>>>

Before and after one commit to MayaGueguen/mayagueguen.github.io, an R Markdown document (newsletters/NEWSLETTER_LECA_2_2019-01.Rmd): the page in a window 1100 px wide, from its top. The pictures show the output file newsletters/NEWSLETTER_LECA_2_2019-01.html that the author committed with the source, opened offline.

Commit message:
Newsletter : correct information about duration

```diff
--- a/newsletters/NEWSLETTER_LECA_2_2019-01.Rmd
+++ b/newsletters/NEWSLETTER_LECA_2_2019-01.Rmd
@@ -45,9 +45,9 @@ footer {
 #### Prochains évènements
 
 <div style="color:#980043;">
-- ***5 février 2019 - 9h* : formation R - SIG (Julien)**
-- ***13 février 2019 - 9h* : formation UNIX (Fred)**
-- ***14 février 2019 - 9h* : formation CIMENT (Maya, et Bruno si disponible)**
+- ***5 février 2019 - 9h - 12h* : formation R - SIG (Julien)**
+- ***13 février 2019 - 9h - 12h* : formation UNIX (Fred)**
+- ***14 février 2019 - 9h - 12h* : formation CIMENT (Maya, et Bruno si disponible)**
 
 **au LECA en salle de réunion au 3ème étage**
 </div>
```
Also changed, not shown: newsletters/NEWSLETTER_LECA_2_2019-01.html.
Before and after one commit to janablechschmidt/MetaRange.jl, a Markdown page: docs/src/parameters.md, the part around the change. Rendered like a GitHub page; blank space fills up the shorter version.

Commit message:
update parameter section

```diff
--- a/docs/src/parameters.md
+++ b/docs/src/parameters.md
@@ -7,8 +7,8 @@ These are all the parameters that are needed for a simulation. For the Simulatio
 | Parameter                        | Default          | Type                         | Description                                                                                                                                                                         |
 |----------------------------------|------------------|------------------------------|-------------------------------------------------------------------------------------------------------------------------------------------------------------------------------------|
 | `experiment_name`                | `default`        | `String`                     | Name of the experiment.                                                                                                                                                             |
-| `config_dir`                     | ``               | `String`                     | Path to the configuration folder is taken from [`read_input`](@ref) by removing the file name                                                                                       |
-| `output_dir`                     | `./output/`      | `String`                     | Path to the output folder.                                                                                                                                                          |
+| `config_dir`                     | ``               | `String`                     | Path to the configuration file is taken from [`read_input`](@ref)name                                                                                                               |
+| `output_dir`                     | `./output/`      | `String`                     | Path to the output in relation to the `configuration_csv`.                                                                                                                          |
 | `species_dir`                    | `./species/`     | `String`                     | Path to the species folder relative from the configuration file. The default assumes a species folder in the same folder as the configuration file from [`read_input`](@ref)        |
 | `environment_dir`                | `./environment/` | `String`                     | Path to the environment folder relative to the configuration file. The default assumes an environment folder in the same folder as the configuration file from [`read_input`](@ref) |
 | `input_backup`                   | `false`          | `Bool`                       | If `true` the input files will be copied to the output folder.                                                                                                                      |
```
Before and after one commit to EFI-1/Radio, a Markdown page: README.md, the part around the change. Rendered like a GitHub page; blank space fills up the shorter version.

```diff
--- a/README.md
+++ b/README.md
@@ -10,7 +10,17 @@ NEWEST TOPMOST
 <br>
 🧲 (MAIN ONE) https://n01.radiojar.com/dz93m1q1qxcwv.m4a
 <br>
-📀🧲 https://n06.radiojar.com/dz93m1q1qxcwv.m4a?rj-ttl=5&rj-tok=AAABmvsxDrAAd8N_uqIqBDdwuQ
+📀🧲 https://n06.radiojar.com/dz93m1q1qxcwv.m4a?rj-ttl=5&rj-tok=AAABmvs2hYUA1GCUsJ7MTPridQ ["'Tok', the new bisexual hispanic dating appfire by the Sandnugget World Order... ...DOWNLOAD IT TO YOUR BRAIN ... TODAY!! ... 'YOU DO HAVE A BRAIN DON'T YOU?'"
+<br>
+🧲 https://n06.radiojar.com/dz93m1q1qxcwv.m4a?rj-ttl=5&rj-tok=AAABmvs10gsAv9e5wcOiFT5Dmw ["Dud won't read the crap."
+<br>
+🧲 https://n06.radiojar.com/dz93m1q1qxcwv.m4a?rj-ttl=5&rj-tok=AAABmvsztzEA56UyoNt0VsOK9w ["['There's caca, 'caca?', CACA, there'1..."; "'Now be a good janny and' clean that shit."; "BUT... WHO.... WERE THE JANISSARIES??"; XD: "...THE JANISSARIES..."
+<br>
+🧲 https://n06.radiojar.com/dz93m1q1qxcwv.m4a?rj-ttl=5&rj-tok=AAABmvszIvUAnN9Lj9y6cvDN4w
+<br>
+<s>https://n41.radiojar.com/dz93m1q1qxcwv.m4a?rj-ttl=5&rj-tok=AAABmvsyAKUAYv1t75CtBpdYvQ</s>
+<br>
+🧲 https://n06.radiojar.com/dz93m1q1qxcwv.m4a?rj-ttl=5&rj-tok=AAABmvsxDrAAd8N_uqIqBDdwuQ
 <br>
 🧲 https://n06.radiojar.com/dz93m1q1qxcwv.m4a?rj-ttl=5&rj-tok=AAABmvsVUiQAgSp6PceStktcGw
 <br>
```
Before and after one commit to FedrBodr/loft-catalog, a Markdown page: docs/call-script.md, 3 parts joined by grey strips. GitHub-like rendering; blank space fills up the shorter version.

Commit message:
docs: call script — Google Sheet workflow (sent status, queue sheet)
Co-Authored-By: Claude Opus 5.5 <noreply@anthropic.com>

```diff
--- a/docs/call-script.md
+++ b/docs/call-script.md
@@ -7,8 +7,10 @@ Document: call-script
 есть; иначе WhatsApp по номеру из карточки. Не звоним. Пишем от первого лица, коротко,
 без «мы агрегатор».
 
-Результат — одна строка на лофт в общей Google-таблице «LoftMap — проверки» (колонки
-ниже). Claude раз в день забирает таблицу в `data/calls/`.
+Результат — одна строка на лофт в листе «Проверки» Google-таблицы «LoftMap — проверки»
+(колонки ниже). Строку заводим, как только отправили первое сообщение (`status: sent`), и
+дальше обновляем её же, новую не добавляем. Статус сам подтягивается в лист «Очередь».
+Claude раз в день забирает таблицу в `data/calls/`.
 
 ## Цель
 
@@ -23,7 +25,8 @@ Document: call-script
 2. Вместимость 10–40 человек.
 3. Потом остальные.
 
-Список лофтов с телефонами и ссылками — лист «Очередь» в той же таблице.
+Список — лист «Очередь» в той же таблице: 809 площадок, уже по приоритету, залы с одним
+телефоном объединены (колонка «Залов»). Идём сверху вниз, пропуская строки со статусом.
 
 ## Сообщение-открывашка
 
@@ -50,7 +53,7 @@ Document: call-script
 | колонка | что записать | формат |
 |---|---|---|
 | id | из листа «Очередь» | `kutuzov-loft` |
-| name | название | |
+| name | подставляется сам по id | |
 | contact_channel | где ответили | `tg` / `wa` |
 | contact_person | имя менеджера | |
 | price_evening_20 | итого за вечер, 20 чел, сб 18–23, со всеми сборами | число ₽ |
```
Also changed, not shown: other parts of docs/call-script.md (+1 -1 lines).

<<<

Retype all the records above without changing a word.

Before and after one commit to MayaGueguen/mayagueguen.github.io, an R Markdown document (newsletters/NEWSLETTER_LECA_2_2019-01.Rmd): the page in a window 1100 px wide, from its top. The pictures show the output file newsletters/NEWSLETTER_LECA_2_2019-01.html that the author committed with the source, opened offline.

Commit message:
Newsletter : correct information about duration

```diff
--- a/newsletters/NEWSLETTER_LECA_2_2019-01.Rmd
+++ b/newsletters/NEWSLETTER_LECA_2_2019-01.Rmd
@@ -45,9 +45,9 @@ footer {
 #### Prochains évènements
 
 <div style="color:#980043;">
-- ***5 février 2019 - 9h* : formation R - SIG (Julien)**
-- ***13 février 2019 - 9h* : formation UNIX (Fred)**
-- ***14 février 2019 - 9h* : formation CIMENT (Maya, et Bruno si disponible)**
+- ***5 février 2019 - 9h - 12h* : formation R - SIG (Julien)**
+- ***13 février 2019 - 9h - 12h* : formation UNIX (Fred)**
+- ***14 février 2019 - 9h - 12h* : formation CIMENT (Maya, et Bruno si disponible)**
 
 **au LECA en salle de réunion au 3ème étage**
 </div>
```
Also changed, not shown: newsletters/NEWSLETTER_LECA_2_2019-01.html.
Before and after one commit to janablechschmidt/MetaRange.jl, a Markdown page: docs/src/parameters.md, the part around the change. Rendered like a GitHub page; blank space fills up the shorter version.

Commit message:
update parameter section

```diff
--- a/docs/src/parameters.md
+++ b/docs/src/parameters.md
@@ -7,8 +7,8 @@ These are all the parameters that are needed for a simulation. For the Simulatio
 | Parameter                        | Default          | Type                         | Description                                                                                                                                                                         |
 |----------------------------------|------------------|------------------------------|-------------------------------------------------------------------------------------------------------------------------------------------------------------------------------------|
 | `experiment_name`                | `default`        | `String`                     | Name of the experiment.                                                                                                                                                             |
-| `config_dir`                     | ``               | `String`                     | Path to the configuration folder is taken from [`read_input`](@ref) by removing the file name                                                                                       |
-| `output_dir`                     | `./output/`      | `String`                     | Path to the output folder.                                                                                                                                                          |
+| `config_dir`                     | ``               | `String`                     | Path to the configuration file is taken from [`read_input`](@ref)name                                                                                                               |
+| `output_dir`                     | `./output/`      | `String`                     | Path to the output in relation to the `configuration_csv`.                                                                                                                          |
 | `species_dir`                    | `./species/`     | `String`                     | Path to the species folder relative from the configuration file. The default assumes a species folder in the same folder as the configuration file from [`read_input`](@ref)        |
 | `environment_dir`                | `./environment/` | `String`                     | Path to the environment folder relative to the configuration file. The default assumes an environment folder in the same folder as the configuration file from [`read_input`](@ref) |
 | `input_backup`                   | `false`          | `Bool`                       | If `true` the input files will be copied to the output folder.                                                                                                                      |
```
Before and after one commit to EFI-1/Radio, a Markdown page: README.md, the part around the change. Rendered like a GitHub page; blank space fills up the shorter version.

```diff
--- a/README.md
+++ b/README.md
@@ -10,7 +10,17 @@ NEWEST TOPMOST
 <br>
 🧲 (MAIN ONE) https://n01.radiojar.com/dz93m1q1qxcwv.m4a
 <br>
-📀🧲 https://n06.radiojar.com/dz93m1q1qxcwv.m4a?rj-ttl=5&rj-tok=AAABmvsxDrAAd8N_uqIqBDdwuQ
+📀🧲 https://n06.radiojar.com/dz93m1q1qxcwv.m4a?rj-ttl=5&rj-tok=AAABmvs2hYUA1GCUsJ7MTPridQ ["'Tok', the new bisexual hispanic dating appfire by the Sandnugget World Order... ...DOWNLOAD IT TO YOUR BRAIN ... TODAY!! ... 'YOU DO HAVE A BRAIN DON'T YOU?'"
+<br>
+🧲 https://n06.radiojar.com/dz93m1q1qxcwv.m4a?rj-ttl=5&rj-tok=AAABmvs10gsAv9e5wcOiFT5Dmw ["Dud won't read the crap."
+<br>
+🧲 https://n06.radiojar.com/dz93m1q1qxcwv.m4a?rj-ttl=5&rj-tok=AAABmvsztzEA56UyoNt0VsOK9w ["['There's caca, 'caca?', CACA, there'1..."; "'Now be a good janny and' clean that shit."; "BUT... WHO.... WERE THE JANISSARIES??"; XD: "...THE JANISSARIES..."
+<br>
+🧲 https://n06.radiojar.com/dz93m1q1qxcwv.m4a?rj-ttl=5&rj-tok=AAABmvszIvUAnN9Lj9y6cvDN4w
+<br>
+<s>https://n41.radiojar.com/dz93m1q1qxcwv.m4a?rj-ttl=5&rj-tok=AAABmvsyAKUAYv1t75CtBpdYvQ</s>
+<br>
+🧲 https://n06.radiojar.com/dz93m1q1qxcwv.m4a?rj-ttl=5&rj-tok=AAABmvsxDrAAd8N_uqIqBDdwuQ
 <br>
 🧲 https://n06.radiojar.com/dz93m1q1qxcwv.m4a?rj-ttl=5&rj-tok=AAABmvsVUiQAgSp6PceStktcGw
 <br>
```
Before and after one commit to FedrBodr/loft-catalog, a Markdown page: docs/call-script.md, 3 parts joined by grey strips. GitHub-like rendering; blank space fills up the shorter version.

Commit message:
docs: call script — Google Sheet workflow (sent status, queue sheet)
Co-Authored-By: Claude Opus 5.5 <noreply@anthropic.com>

```diff
--- a/docs/call-script.md
+++ b/docs/call-script.md
@@ -7,8 +7,10 @@ Document: call-script
 есть; иначе WhatsApp по номеру из карточки. Не звоним. Пишем от первого лица, коротко,
 без «мы агрегатор».
 
-Результат — одна строка на лофт в общей Google-таблице «LoftMap — проверки» (колонки
-ниже). Claude раз в день забирает таблицу в `data/calls/`.
+Результат — одна строка на лофт в листе «Проверки» Google-таблицы «LoftMap — проверки»
+(колонки ниже). Строку заводим, как только отправили первое сообщение (`status: sent`), и
+дальше обновляем её же, новую не добавляем. Статус сам подтягивается в лист «Очередь».
+Claude раз в день забирает таблицу в `data/calls/`.
 
 ## Цель
 
@@ -23,7 +25,8 @@ Document: call-script
 2. Вместимость 10–40 человек.
 3. Потом остальные.
 
-Список лофтов с телефонами и ссылками — лист «Очередь» в той же таблице.
+Список — лист «Очередь» в той же таблице: 809 площадок, уже по приоритету, залы с одним
+телефоном объединены (колонка «Залов»). Идём сверху вниз, пропуская строки со статусом.
 
 ## Сообщение-открывашка
 
@@ -50,7 +53,7 @@ Document: call-script
 | колонка | что записать | формат |
 |---|---|---|
 | id | из листа «Очередь» | `kutuzov-loft` |
-| name | название | |
+| name | подставляется сам по id | |
 | contact_channel | где ответили | `tg` / `wa` |
 | contact_person | имя менеджера | |
 | price_evening_20 | итого за вечер, 20 чел, сб 18–23, со всеми сборами | число ₽ |
```
Also changed, not shown: other parts of docs/call-script.md (+1 -1 lines).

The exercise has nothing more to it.